Bubble Hockey Schedule Hypes My Hockey Enjoyment

The Bubble Hockey Playoff is going to sour me from playoff hockey the rest of my life.

The NHL has hit it out of the park with the Hub Cities idea and honestly, the way they’ve formatted the schedule so that there’s very few overlapping games, allowing fans to not have to choose between games has been remarkable. To be able to start at noon ET and then it end beyond midnight is just a wet dream for hockey fans, but it also allows all the teams in the play-in to have center stage and put themselves on display. For many of these teams, it’s a big chance to show off what some people may be missing because they don’t get this kind of platform.

Unfortunately, this won’t be happening every playoff because the revenue that the games create is needed for the league to survive, blah-blah-blah– I don’t care. This is the perfect format for hockey to be seen, especially when it comes to getting interest in the game. With it constantly being on the NBC family of networks, it’s hard to avoid the games and the sports with that kind of reach. Let’s be honest, if not for other contracts, you’d have to think that NBCSN would be just 12-hours of hockey for their network.
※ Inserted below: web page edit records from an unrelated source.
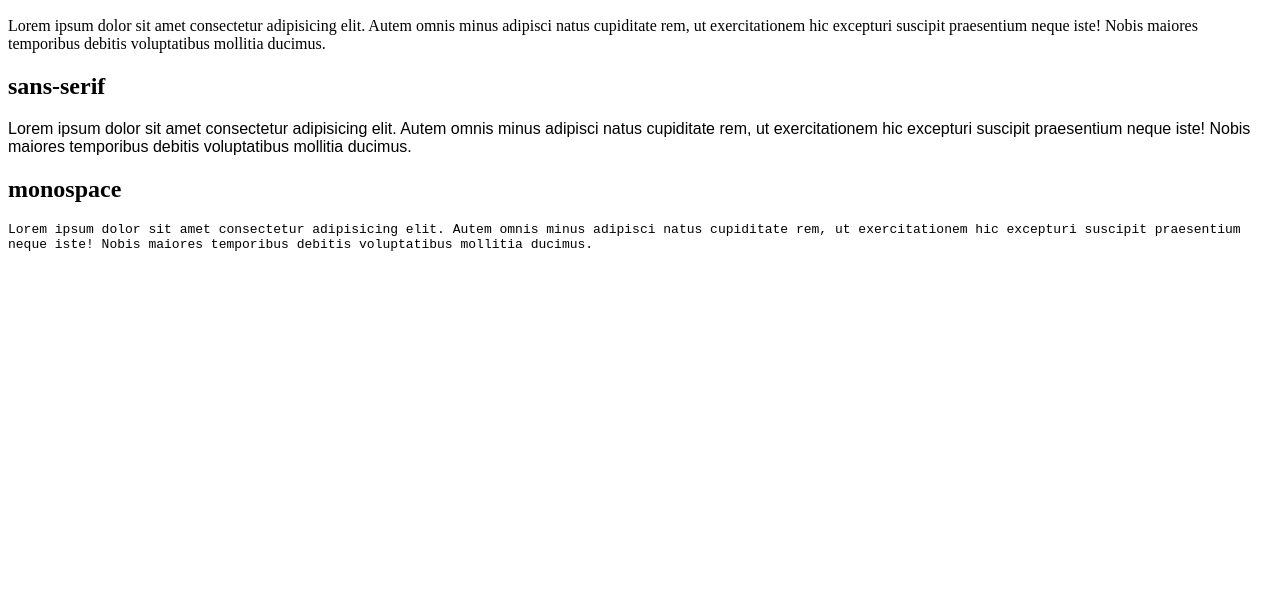
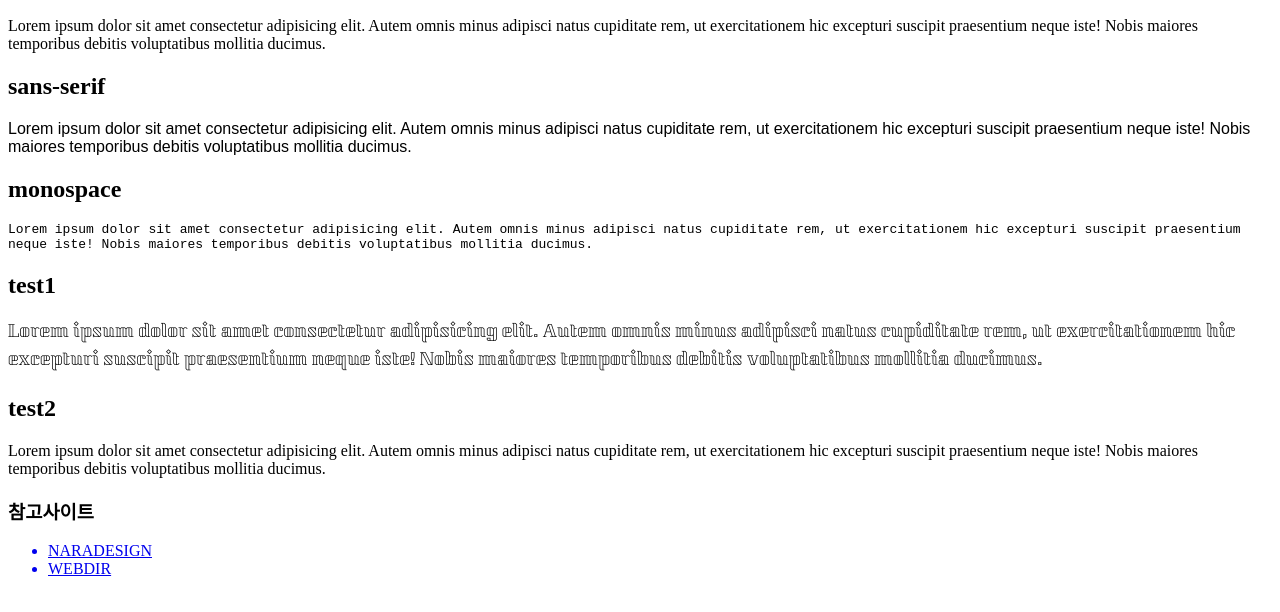
Before and after one commit to breakstorm/css-font-example, a plain HTML site: page index.html in a window 1280 px wide. Shown: the part 110-722 px from the top of the page. Drawn offline with Linux system fonts and the light colour scheme.

Commit message:
Update webfont attribute.

```diff
--- a/font.css
+++ b/font.css
@@ -1,4 +1,20 @@
 body {}
+
+@font-face {
+  font-family: test1;
+  /* src: "Kumar_One_Outline"; */
+  /* src: local(); */
+  src: url(./Kumar_One_Outline/KumarOneOutline-Regular.ttf);
+  font-style: normal;
+  font-weight: normal;
+}
+
+@font-face {
+  font-family: test2;
+  src: "Spicy_Rice";
+  font-style: normal;
+  font-weight: normal;
+}
 
 .font-serif {
   font-family: serif;
@@ -11,3 +27,11 @@ body {}
 .font-monospace {
   font-family: monospace;
 }
+
+.font-test1 {
+  font-family: test1;
+}
+
+.font-test2 {
+  font-family: test2;
+}
--- a/index.html
+++ b/index.html
@@ -27,6 +27,29 @@
     cupiditate rem, ut
     exercitationem hic excepturi suscipit praesentium neque iste! Nobis maiores temporibus debitis voluptatibus
     mollitia ducimus.</p>
+  <h2>test1</h2>
+  <p class="font-test1">Lorem ipsum dolor sit amet consectetur adipisicing elit. Autem omnis minus adipisci natus
+    cupiditate rem, ut
+    exercitationem hic excepturi suscipit praesentium neque iste! Nobis maiores temporibus debitis voluptatibus
+    mollitia ducimus.</p>
+  <h2>test2</h2>
+  <p class="font-test2">Lorem ipsum dolor sit amet consectetur adipisicing elit. Autem omnis minus adipisci natus
+    cupiditate rem, ut
+    exercitationem hic excepturi suscipit praesentium neque iste! Nobis maiores temporibus debitis voluptatibus
+    mollitia ducimus.</p>
+
+  <footer>
+    <h3>참고사이트</h3>
+    <ul>
+      <a href="http://naradesign.net/wp/2012/06/19/1830/">
+        <li>NARADESIGN</li>
+      </a>
+      <a href="http://webdir.tistory.com/56">
+        <li>WEBDIR</li>
+      </a>
+    </ul>
+  </footer>
+
 </body>
 
 </html>
```
Also changed, not shown: Kumar_One_Outline/KumarOneOutline-Regular.ttf (added), Kumar_One_Outline/OFL.txt (added), Spicy_Rice/OFL.txt (added), Spicy_Rice/SpicyRice-Regular.ttf (added), 1 other file.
To be quite honest, I don’t know if I miss the fans in attendance. Atmosphere does count for something and it’s a big talking point during the games. But at the same time, if it’s teams I have no stake in; I couldn’t care less about how the atmosphere is in the arena– it’s not like they can keep it up for all 60 minutes of game time. I’m sure I’ll be tired of hearing the “What could this ‘home’ team do if they had their fans to charge them up” narrative, but such as life.

At first I thought it’d be dreadful to deal with an empty arena– but the NHL and their broadcast partners in NBC and Rogers have done very well. Not only that, the arena workers (who should get more money for this) are doing a great job keeping the ice in as good of a condition as possible, while also quick-changing the advertising around the board depending upon the home team and what they’ve sold for the games. I honestly can’t say that I notice too much– whether that be because the game presentation is the same (if not better with other caveats they’ve put in) or the crowd noise pumped in and video messages being shown; but I like this more now than I would have in a normal playoff.

That said, I don’t know if I could deal with this year-in and year-out, but there’s something to be said about this atmosphere in the bubble and the amount of hockey you get in one day because of the staggered scheduling. I’m quite enjoying how it’s been plan and how it’s been executed– let’s just see if I still feel that way in October when it’s over with.

More Timelines Coming Into Focus for Hockey Season 2020-21

As leagues start to set their target dates for their own reboot, John Hoven of SiriusXM dropped a little tidbit about the AHL that kind of caught my eye and it wasn’t until a second reading that it struck me.

An opt-in/out deadline.

It’s not insane to think of this being a thing, especially since we’ve seen that traveling for sports hasn’t paid off the best dividends so far. However, the biggest thing is the chain reaction this could make overall for teams and their affiliates.

As it stands, about one-third of the AHL is independently owned from their NHL affiliate, so those would be the ones that would be hurt the most with no fans in the arena, which could mean they would be more apt to opt-out for the season rather than take a bigger financial loss by operating without any money to counteract it.

For an entire season, a bubble situation doesn’t seem very viable, as the logistics as it is for the playoffs is pushing the capacity of the ice makers– albeit summer is much different than winter for humidity and all of that. Still, the availability of a location and the stir-craziness that could come from that would most likely be detrimental to the players for an entire season.

There’s plenty of iron out in a short time as they have a week before a vote is put forth, if we are to believe this timeline is true. With the SPHL announcing their plans to restart, you have to think that the rest of the minor leagues will start to make moves– especially with the NHL putting their timeline out there and now the AHL kind of lining up with the same; the ECHL will probably be in that same boat. Should be interesting to see in the next coming weeks.